With regards to security breaches, this can be addressed by limiting the number of people who know the exact know-how of the entire system. Security breaches are usually related to system compromises where intruders aspire to take ‘full control of a single machine or group of machines and use them to collect data of various types depending on their motives’ (such as corporate spying, financial data harvesting, or even up to the point of using the company resources to host their own activities. All these forms of security breaches can cause a serious damage to the company including its finances and reputation in the industry (LeBlanc 2006 para 6).
The best thing to address all of this internet and data security threats is making users understand the risks. Education and consistent enforcement regarding the system, the only programs allowed and the possible threats such as viruses and spams will be enough to keep the users updated of what shoul and should not be done in the network-related jobs. More so, keeping the programs and all the machines and computers updated especially on anti-virus, anti-spyware soft wares will also help minimize infections. Finally, protecting the network should be the responsibility of every users. Users and website administrator must see to it that all unused ports are closed, services and daemons that are not needed are disabled, and firewalls against unexpected inbound traffic are applied (LeBlanc 2006 para 8).
From the standpoints highlighted above, it can be concluded that the company will continuously have a very bright future if it will decide to go online. A fully equipped and easy to access website coupled with website administrators is a good way to start the online marketing and selling. Communicating with major credit cards companies and a number of stable banks is the second major step. This is to ensure that the company will have the right to check with them in terms of the accounts of any consumer who will decide to purchase online.
With the methods suggested above, the company’s online marketing and selling will surely flourish. At the same time, security of the company and of the buyers’ accounts will be maintained because everything will be checked and verified accordingly and in a very legal way.
- ‘Advantages of E-business’ 2001.
- Alexandrou, M 2002. ‘E-business definition’.
- Bricklin, D 1999. ‘What’s Been Successful in B2C?’. Web.
- Department of Communications, Information Technology and the Arts (DOCITA) 2000, E-Commerce Beyond 2000. AusInfo, Canberra.
- Kerrigan, R, Roegner, E. & Swinford, D 2002. ‘B2Basics’. The McKinsey. p.45.
- Klimley, A 2002, ‘Make the E-Commerce Connection’, Black Enterprise, vol. 32, no. 11, pp259-265.
- LeBlanc Linda 2006. “Creating a Culture of Security”.
- ‘Manage Invoice and Payments’ 1995, FedEx. Web.
- Organization for Economic Cooperation and Development (OECD) 1999. The Economic Social Impact of Electronic Commerce — Preliminary Findings and Research Agenda, Paris.

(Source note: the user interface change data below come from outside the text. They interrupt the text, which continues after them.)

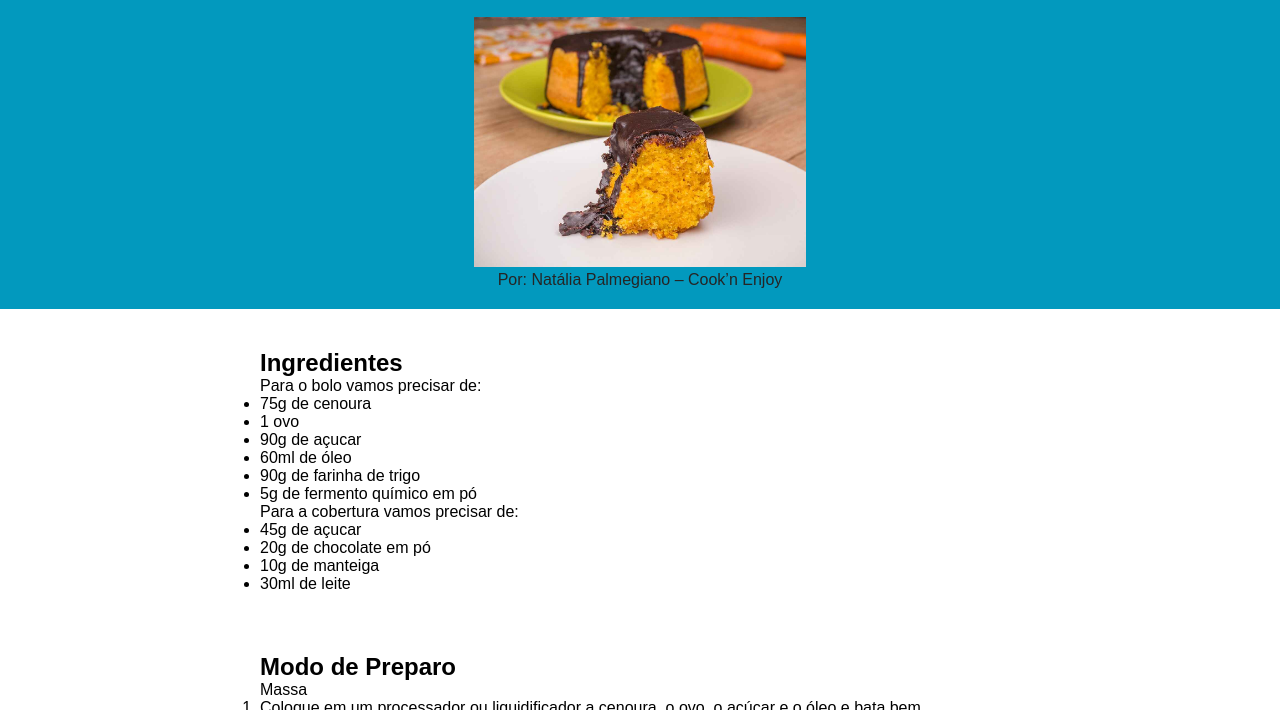
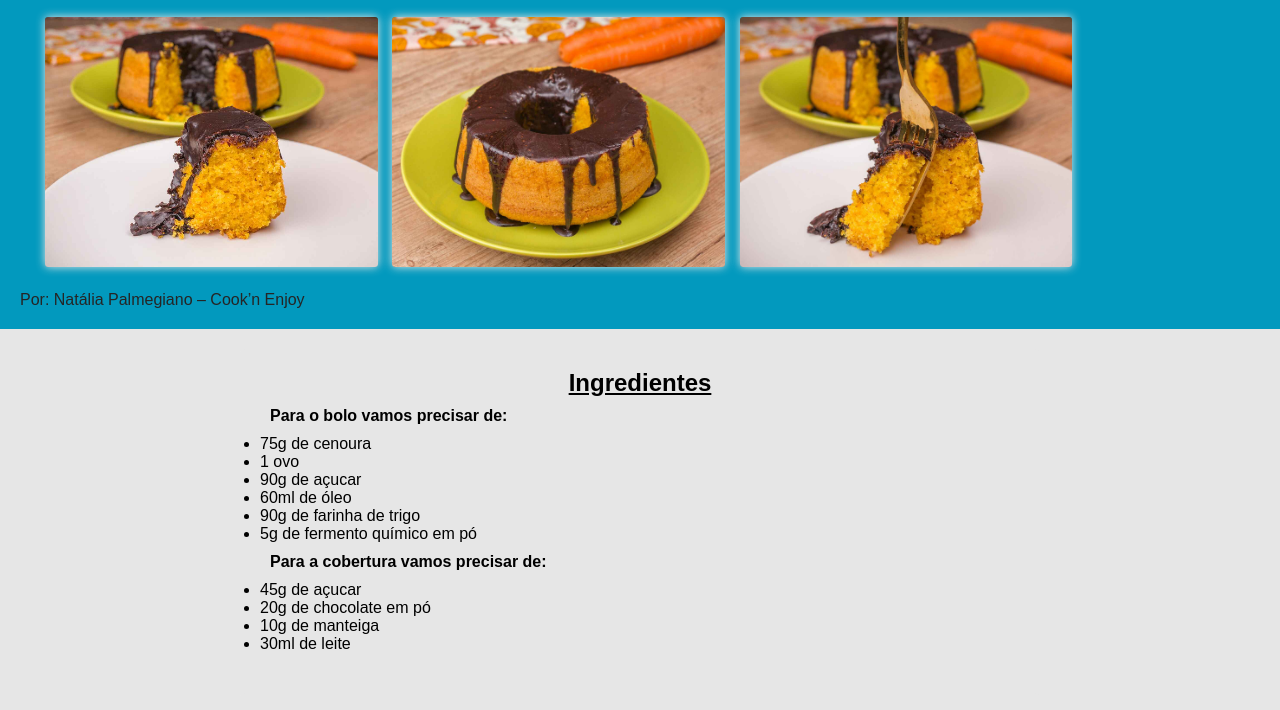
Before and after one commit to ACFEREIRA/pagina-de-receitas, a plain HTML site: page index.html in a window 1280 px wide. Shown: the part 78-788 px from the top of the page. Drawn offline with Linux system fonts and the light colour scheme.

Commit message:
add imagens

```diff
--- a/index.html
+++ b/index.html
@@ -12,8 +12,10 @@
     <p>Com 1 ovo e pronto em 16 minutos na Airfryer</p>
     <figure>
       <img src="./assets/bolo_cenoura.jpg" alt="bolo de cenoura com calda" />
-      <figcaption>Por: Natália Palmegiano – Cook’n Enjoy</figcaption>
+      <img src="./assets/bolo_cenoura_inteiro.jpg" alt="bolo de cenoura com calda inteiro" />
+      <img src="./assets/bolo_cenoura_garfo.jpg" alt="bolo de cenoura com calda e garfo" />
    </figure>
+   <figcaption>Por: Natália Palmegiano – Cook’n Enjoy</figcaption>
   </header>
   <div id="ingredientes">
     <h2>Ingredientes</h2>
--- a/style.css
+++ b/style.css
@@ -9,31 +9,42 @@
   --color-primary: #252525;
   --color-secondary: #0299be;
   --color-grey60: #989899;
-  --color-white: #ffffff;
+  --color-white: #e6e6e6;
   font-family: "Fredoka", sans-serif;
   /* font-size: 70%; */
 }
 
 body {
   font-family: "Fredoka", sans-serif;
-  margin: 0;
-  padding: 0;
   background-color: var(--color-white);
 }
 
 header {
   background-color: var(--color-secondary);
   color: var(--color-primary);
-  text-align: center;
-  padding: 20px 0;
+  padding: 20px;
 }
 
+header figure {
+  display: block;
+  align-items: center;
+  margin-left: 20px;
+  margin-right: 20px;
+}
 header img {
   max-width: 100%;
   height: 250px;
-  margin-top: 20px;
-  border-radius: 10%px;
+  margin: 20px;
+  margin-left: 5px;
+  margin-right: 5px;
+  box-shadow: 0 0 10px var(--color-white);
+  border-radius: 3px;
 }
+
+/* header figcaption {
+  text-align: right;
+  margin-right: 20px;
+} */
 
 div {
   padding: 20px;
@@ -43,6 +54,12 @@ div {
   border-radius: 5px;
 }
 
-ul ol {
-  padding-left: 20px;
+#ingredientes h2 {
+  text-decoration: underline;
+  text-align: center;
 }
+
+#ingredientes p {
+  margin: 10px;
+  font-weight: bold;
+}
```
Also changed, not shown: assets/bolo_cenoura_garfo.jpg (added), assets/bolo_cenoura_inteiro.jpg (added).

- Shipside, S 2000, ‘The Fight for Your E-Business’. New Statesman, vol. 129, no.4494.
- ‘Why selling online makes sound business sense’. 2003, Scottish Enterprise.